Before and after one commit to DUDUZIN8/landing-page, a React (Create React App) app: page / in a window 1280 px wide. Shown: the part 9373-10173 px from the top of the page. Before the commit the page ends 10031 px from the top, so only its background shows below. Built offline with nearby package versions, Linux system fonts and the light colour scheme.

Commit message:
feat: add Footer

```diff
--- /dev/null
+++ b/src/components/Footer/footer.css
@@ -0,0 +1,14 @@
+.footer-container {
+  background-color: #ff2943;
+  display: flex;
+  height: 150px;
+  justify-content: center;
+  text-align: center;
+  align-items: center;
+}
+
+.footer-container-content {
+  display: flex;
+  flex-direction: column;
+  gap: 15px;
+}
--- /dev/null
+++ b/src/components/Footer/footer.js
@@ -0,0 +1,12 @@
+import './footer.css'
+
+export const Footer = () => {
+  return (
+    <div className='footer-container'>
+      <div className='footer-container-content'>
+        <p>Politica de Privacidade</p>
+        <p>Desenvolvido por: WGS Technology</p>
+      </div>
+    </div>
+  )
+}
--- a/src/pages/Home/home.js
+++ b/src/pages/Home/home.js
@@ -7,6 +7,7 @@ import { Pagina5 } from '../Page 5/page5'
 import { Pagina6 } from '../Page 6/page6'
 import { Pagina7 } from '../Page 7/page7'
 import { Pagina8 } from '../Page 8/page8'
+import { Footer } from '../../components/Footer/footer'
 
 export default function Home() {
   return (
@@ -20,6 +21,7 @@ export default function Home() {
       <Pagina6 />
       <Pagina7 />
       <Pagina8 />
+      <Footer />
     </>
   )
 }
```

= = = = = = =

■ **TASK BRIEF**: Nothing in the records may be left out; reproduce them exactly.

■ **REPLY TO THE EXERCISE**:
Before and after one commit to DUDUZIN8/landing-page, a React (Create React App) app: page / in a window 1280 px wide. Shown: the part 9373-10173 px from the top of the page. Before the commit the page ends 10031 px from the top, so only its background shows below. Built offline with nearby package versions, Linux system fonts and the light colour scheme.

Commit message:
feat: add Footer

```diff
--- /dev/null
+++ b/src/components/Footer/footer.css
@@ -0,0 +1,14 @@
+.footer-container {
+  background-color: #ff2943;
+  display: flex;
+  height: 150px;
+  justify-content: center;
+  text-align: center;
+  align-items: center;
+}
+
+.footer-container-content {
+  display: flex;
+  flex-direction: column;
+  gap: 15px;
+}
--- /dev/null
+++ b/src/components/Footer/footer.js
@@ -0,0 +1,12 @@
+import './footer.css'
+
+export const Footer = () => {
+  return (
+    <div className='footer-container'>
+      <div className='footer-container-content'>
+        <p>Politica de Privacidade</p>
+        <p>Desenvolvido por: WGS Technology</p>
+      </div>
+    </div>
+  )
+}
--- a/src/pages/Home/home.js
+++ b/src/pages/Home/home.js
@@ -7,6 +7,7 @@ import { Pagina5 } from '../Page 5/page5'
 import { Pagina6 } from '../Page 6/page6'
 import { Pagina7 } from '../Page 7/page7'
 import { Pagina8 } from '../Page 8/page8'
+import { Footer } from '../../components/Footer/footer'
 
 export default function Home() {
   return (
@@ -20,6 +21,7 @@ export default function Home() {
       <Pagina6 />
       <Pagina7 />
       <Pagina8 />
+      <Footer />
     </>
   )
 }
```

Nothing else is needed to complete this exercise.